[Records to process]
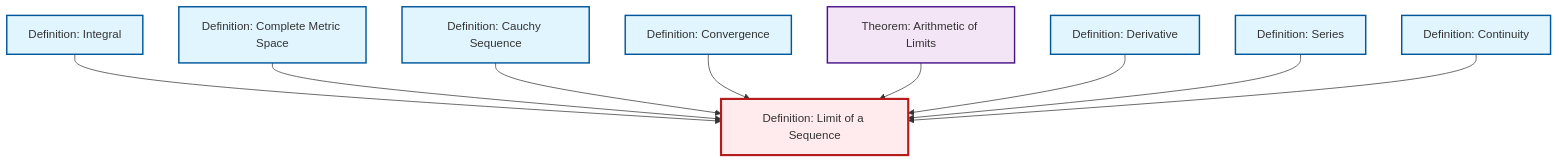
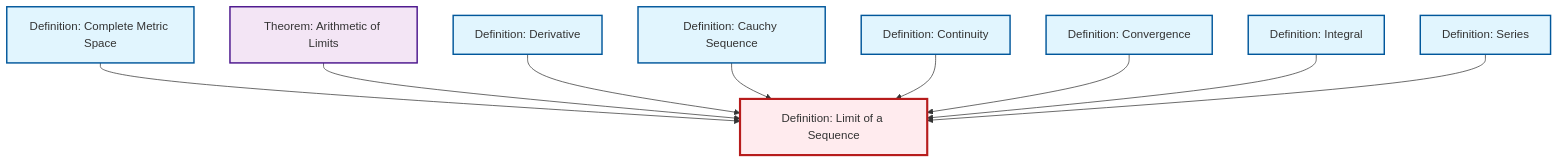
Before and after one commit to RK0429/ModernMath: the diagram in content/ja/analysis/def-limit.qmd, drawn with Mermaid. The commit also changed other lines of this file and 634 other files, not shown here.

````diff
--- a/content/ja/analysis/def-limit.qmd
+++ b/content/ja/analysis/def-limit.qmd
@@ -49,35 +49,35 @@
 ```{mermaid}
 %%| fig-cap: "Local dependency graph"
 graph TD
     classDef definition fill:#e1f5fe,stroke:#01579b,stroke-width:2px
     classDef theorem fill:#f3e5f5,stroke:#4a148c,stroke-width:2px
     classDef axiom fill:#fff3e0,stroke:#e65100,stroke-width:2px
     classDef example fill:#e8f5e9,stroke:#1b5e20,stroke-width:2px
     classDef current fill:#ffebee,stroke:#b71c1c,stroke-width:3px
-    def-complete-metric-space["Definition: Complete Metric Space"]:::definition
     def-convergence["Definition: Convergence"]:::definition
+    def-derivative["Definition: Derivative"]:::definition
+    def-continuity["Definition: Continuity"]:::definition
+    thm-limit-arithmetic["Theorem: Arithmetic of Limits"]:::theorem
+    def-series["Definition: Series"]:::definition
     def-cauchy-sequence["Definition: Cauchy Sequence"]:::definition
     def-integral["Definition: Integral"]:::definition
-    def-series["Definition: Series"]:::definition
+    def-complete-metric-space["Definition: Complete Metric Space"]:::definition
     def-limit["Definition: Limit of a Sequence"]:::definition
-    thm-limit-arithmetic["Theorem: Arithmetic of Limits"]:::theorem
-    def-continuity["Definition: Continuity"]:::definition
-    def-derivative["Definition: Derivative"]:::definition
-    def-integral --> def-limit
     def-complete-metric-space --> def-limit
-    def-cauchy-sequence --> def-limit
-    def-convergence --> def-limit
     thm-limit-arithmetic --> def-limit
     def-derivative --> def-limit
+    def-cauchy-sequence --> def-limit
+    def-continuity --> def-limit
+    def-convergence --> def-limit
+    def-integral --> def-limit
     def-series --> def-limit
-    def-continuity --> def-limit
     class def-limit current
-    click def-complete-metric-space "def-complete-metric-space.html" "Definition: Complete Metric Spaceへ"
     click def-convergence "def-convergence.html" "Definition: Convergenceへ"
+    click def-derivative "def-derivative.html" "Definition: Derivativeへ"
+    click def-continuity "def-continuity.html" "Definition: Continuityへ"
+    click thm-limit-arithmetic "thm-limit-arithmetic.html" "Theorem: Arithmetic of Limitsへ"
+    click def-series "def-series.html" "Definition: Seriesへ"
     click def-cauchy-sequence "def-cauchy-sequence.html" "Definition: Cauchy Sequenceへ"
     click def-integral "def-integral.html" "Definition: Integralへ"
-    click def-series "def-series.html" "Definition: Seriesへ"
-    click thm-limit-arithmetic "thm-limit-arithmetic.html" "Theorem: Arithmetic of Limitsへ"
-    click def-continuity "def-continuity.html" "Definition: Continuityへ"
-    click def-derivative "def-derivative.html" "Definition: Derivativeへ"
+    click def-complete-metric-space "def-complete-metric-space.html" "Definition: Complete Metric Spaceへ"
 ```
````
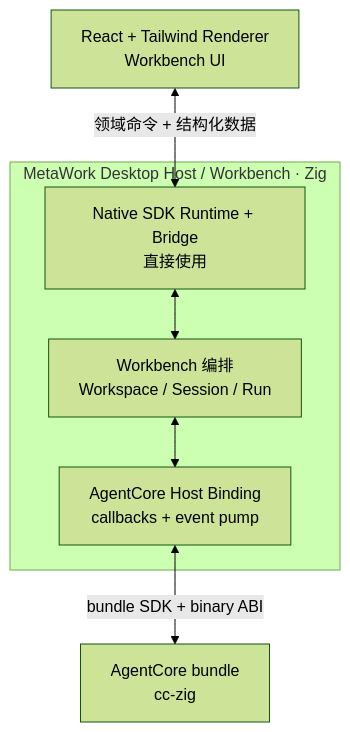
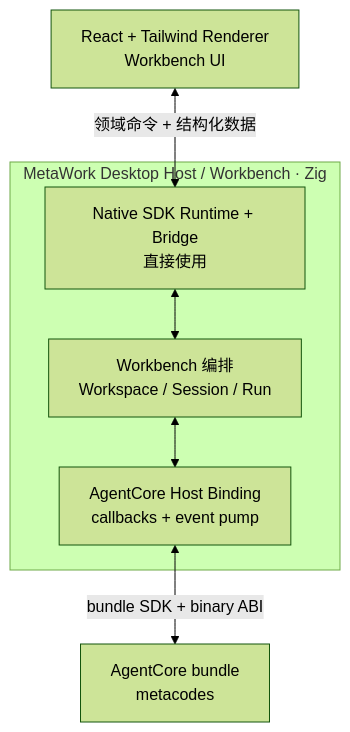
The diagram in docs/architecture.md (metask-ai/metawork), drawn with Mermaid (forest theme) before and after one commit. The commit also changed other lines of this file and 7 other files, not shown here.

````diff
--- a/docs/architecture.md
+++ b/docs/architecture.md
@@ -51,17 +51,17 @@
 ```mermaid
 flowchart TB
     UI["React + Tailwind Renderer<br/>Workbench UI"]
 
     subgraph HOST["MetaWork Desktop Host / Workbench · Zig"]
         NATIVE["Native SDK Runtime + Bridge<br/>直接使用"]
         WB["Workbench 编排<br/>Workspace / Session / Run"]
         BACKEND["AgentCore Host Binding<br/>callbacks + event pump"]
         NATIVE <--> WB
         WB <--> BACKEND
     end
 
-    CORE["AgentCore bundle<br/>cc-zig"]
+    CORE["AgentCore bundle<br/>metacodes"]
 
     UI <-->|"领域命令 + 结构化数据"| NATIVE
     BACKEND <-->|"bundle SDK + binary ABI"| CORE
 ```
````
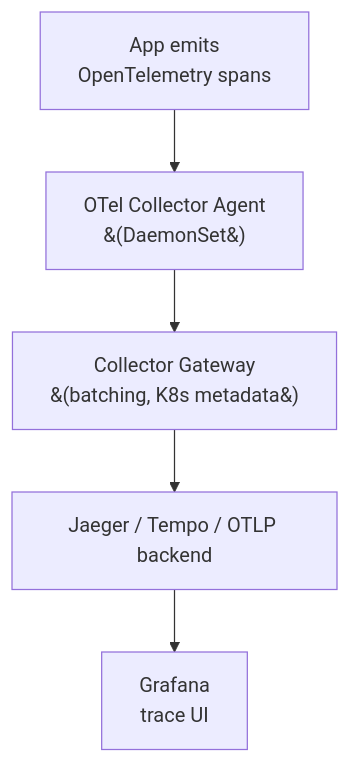
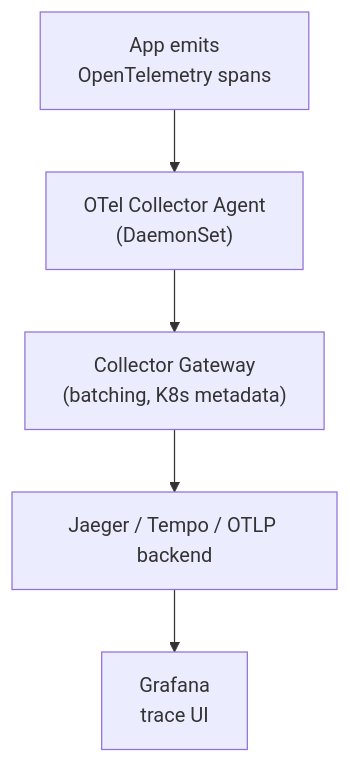
The fourth of 4 diagrams in 13-observability/monitoring-fundamentals.md (WhoisMonesh/K8S-Everything), drawn with Mermaid before and after one commit. The commit also changed 15 other files, not shown here.

First line of the commit message:
Fix Mermaid parentheses syntax - use quoted labels

````diff
--- a/13-observability/monitoring-fundamentals.md
+++ b/13-observability/monitoring-fundamentals.md
@@ -139,7 +139,7 @@
 ```mermaid
 graph TD
-    A[App emits<br/>OpenTelemetry spans] --> B[OTel Collector Agent<br/>&#40;DaemonSet&#41;]
-    B --> C[Collector Gateway<br/>&#40;batching, K8s metadata&#41;]
+    A[App emits<br/>OpenTelemetry spans] --> B["OTel Collector Agent<br/>(DaemonSet)"]
+    B --> C["Collector Gateway<br/>(batching, K8s metadata)"]
     C --> D[Jaeger / Tempo / OTLP backend]
     D --> E[Grafana<br/>trace UI]
 ```
````
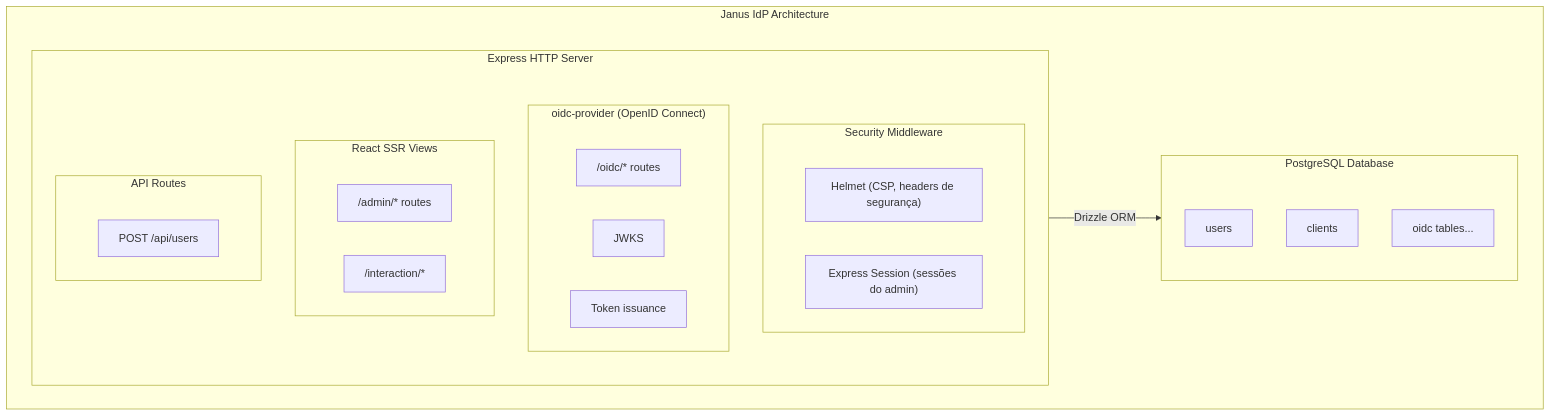
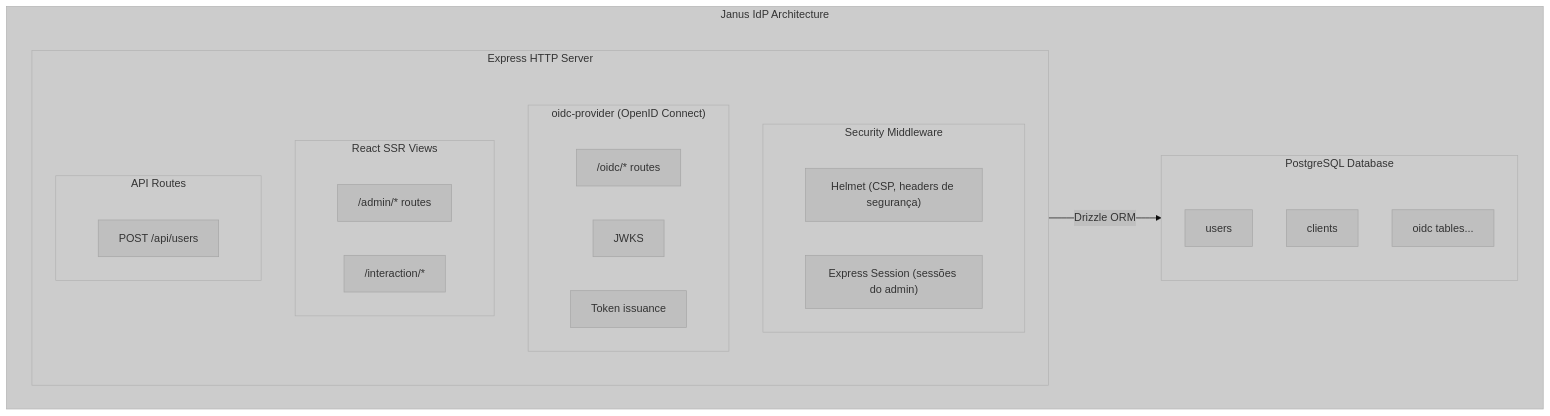
Before and after one commit to marcus-v-rodrigues/janus-idp: the first of 2 diagrams in docs/ARCHITECTURE.md, drawn with Mermaid. The commit also changed other lines of this file, not shown here.

Commit message:
docs: add theme styling to mermaid diagrams

````diff
--- a/docs/ARCHITECTURE.md
+++ b/docs/ARCHITECTURE.md
@@ -7,35 +7,35 @@
 ```mermaid
-%%{init: {"flowchart": {"subGraphTitleMargin": {"bottom": 30}}}}%%
+%%{init: {'theme': 'base', 'themeVariables': { 'primaryColor': '#bfbfbf', 'edgeColor': '#5d5d5d' }, "flowchart": {"subGraphTitleMargin": {"bottom": 30}}}}%%
 flowchart TB
     subgraph JanusIdP["Janus IdP Architecture"]
         subgraph Express["Express HTTP Server"]
             subgraph Security["Security Middleware"]
                 Helmet["Helmet (CSP, headers de segurança)"]
                 Session["Express Session (sessões do admin)"]
             end
             
             subgraph OIDC["oidc-provider (OpenID Connect)"]
                 OIDCRoutes["/oidc/* routes"]
                 JWKS["JWKS"]
                 Token["Token issuance"]
             end
             
             subgraph ReactSSR["React SSR Views"]
                 AdminRoutes["/admin/* routes"]
                 InteractionRoutes["/interaction/*"]
             end
             
             subgraph APIRoutes["API Routes"]
                 APIUsers["POST /api/users"]
             end
         end
         
         subgraph PostgreSQL["PostgreSQL Database"]
             UsersTable["users"]
             ClientsTable["clients"]
             OIDCTables["oidc tables..."]
         end
     end
     
     Express -->|"Drizzle ORM"| PostgreSQL
 ```
````
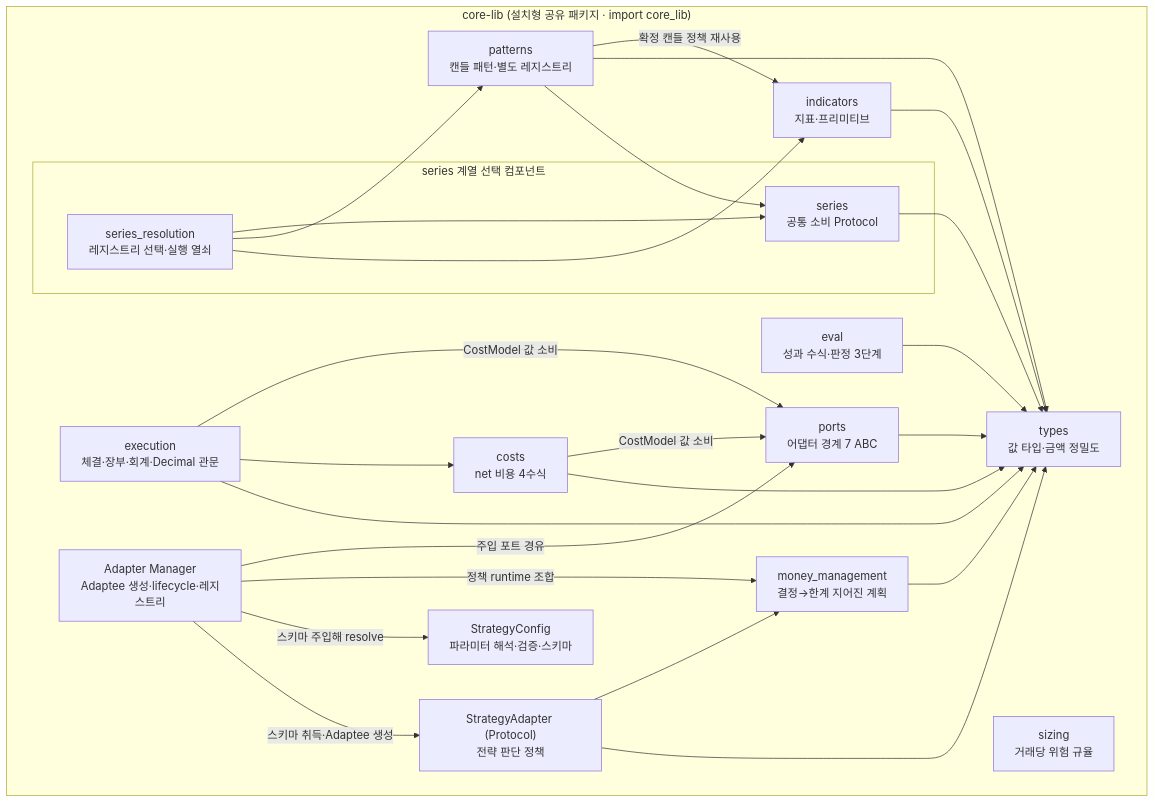
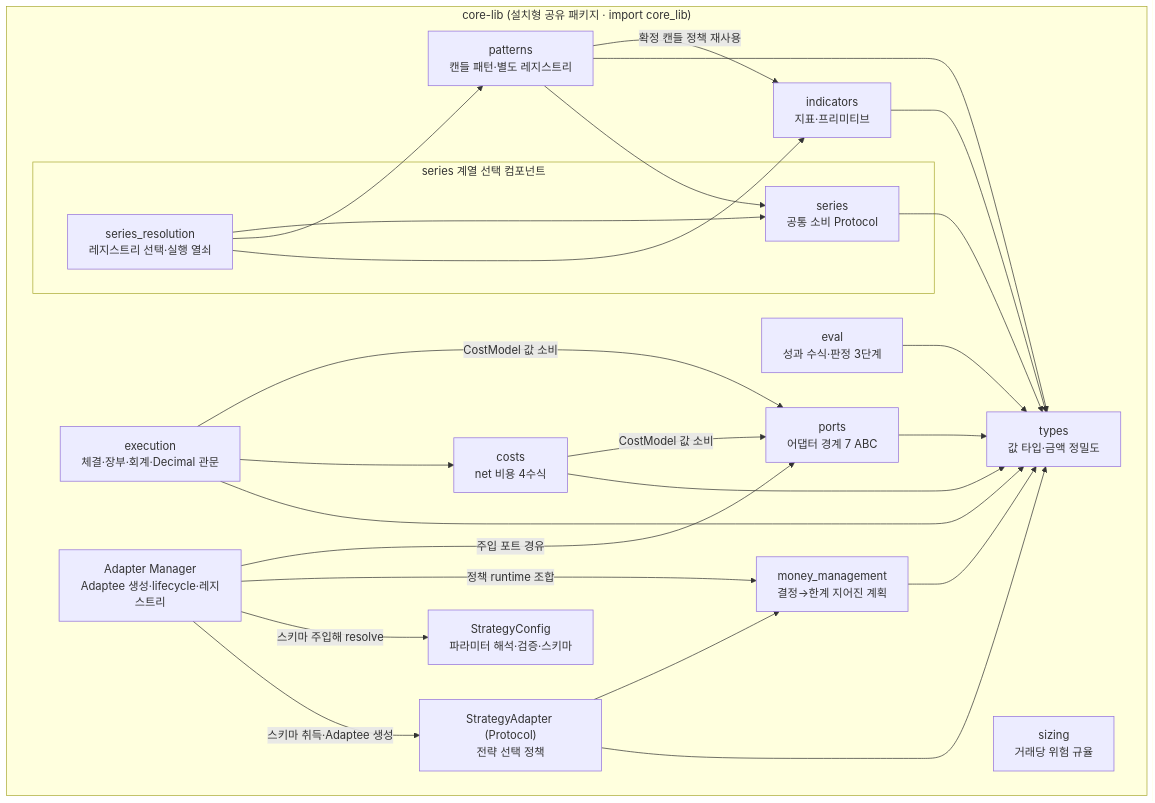
The third of 38 diagrams in docs/fullspec/backtest_v2_detailed_design.md (vessel35/trading-system-v2), drawn with Mermaid before and after one commit. The commit also changed other lines of this file and 2 other files, not shown here.

````diff
--- a/docs/fullspec/backtest_v2_detailed_design.md
+++ b/docs/fullspec/backtest_v2_detailed_design.md
@@ -574,43 +574,43 @@
 ```mermaid
 flowchart TD
     subgraph CORELIB["core-lib (설치형 공유 패키지 · import core_lib)"]
         TYPES["types<br/>값 타입·금액 정밀도"]
         IND["indicators<br/>지표·프리미티브"]
         PAT["patterns<br/>캔들 패턴·별도 레지스트리"]
         subgraph SERIES["series 계열 선택 컴포넌트"]
             SER["series<br/>공통 소비 Protocol"]
             RES["series_resolution<br/>레지스트리 선택·실행 열쇠"]
         end
         MM["money_management<br/>결정→한계 지어진 계획"]
-        STRAT["StrategyAdapter (Protocol)<br/>전략 판단 정책"]
+        STRAT["StrategyAdapter (Protocol)<br/>전략 선택 정책"]
         SIZ["sizing<br/>거래당 위험 규율"]
         CST["costs<br/>net 비용 4수식"]
         EXE["execution<br/>체결·장부·회계·Decimal 관문"]
         PORT["ports<br/>어댑터 경계 7 ABC"]
         EVAL["eval<br/>성과 수식·판정 3단계"]
         MGR["Adapter Manager<br/>Adaptee 생성·lifecycle·레지스트리"]
         CFG["StrategyConfig<br/>파라미터 해석·검증·스키마"]
     end
     IND --> TYPES
     PAT --> TYPES
     PAT -->|확정 캔들 정책 재사용| IND
     PAT --> SER
     RES --> IND
     RES --> PAT
     RES --> SER
     SER --> TYPES
     MM --> TYPES
     STRAT --> TYPES
     STRAT --> MM
     CST --> TYPES
     CST -->|CostModel 값 소비| PORT
     EXE --> TYPES
     EXE --> CST
     EXE -->|CostModel 값 소비| PORT
     PORT --> TYPES
     EVAL --> TYPES
     MGR -->|스키마 취득·Adaptee 생성| STRAT
     MGR -->|스키마 주입해 resolve| CFG
     MGR -->|정책 runtime 조합| MM
     MGR -->|주입 포트 경유| PORT
 ```
````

[Task directions] In the material above, find every line that has the string "TYPES" and pull those lines out.

[Solution for this problem]
         TYPES["types<br/>값 타입·금액 정밀도"]
     IND --> TYPES
     PAT --> TYPES
     SER --> TYPES
     MM --> TYPES
     STRAT --> TYPES
     CST --> TYPES
     EXE --> TYPES
     PORT --> TYPES
     EVAL --> TYPES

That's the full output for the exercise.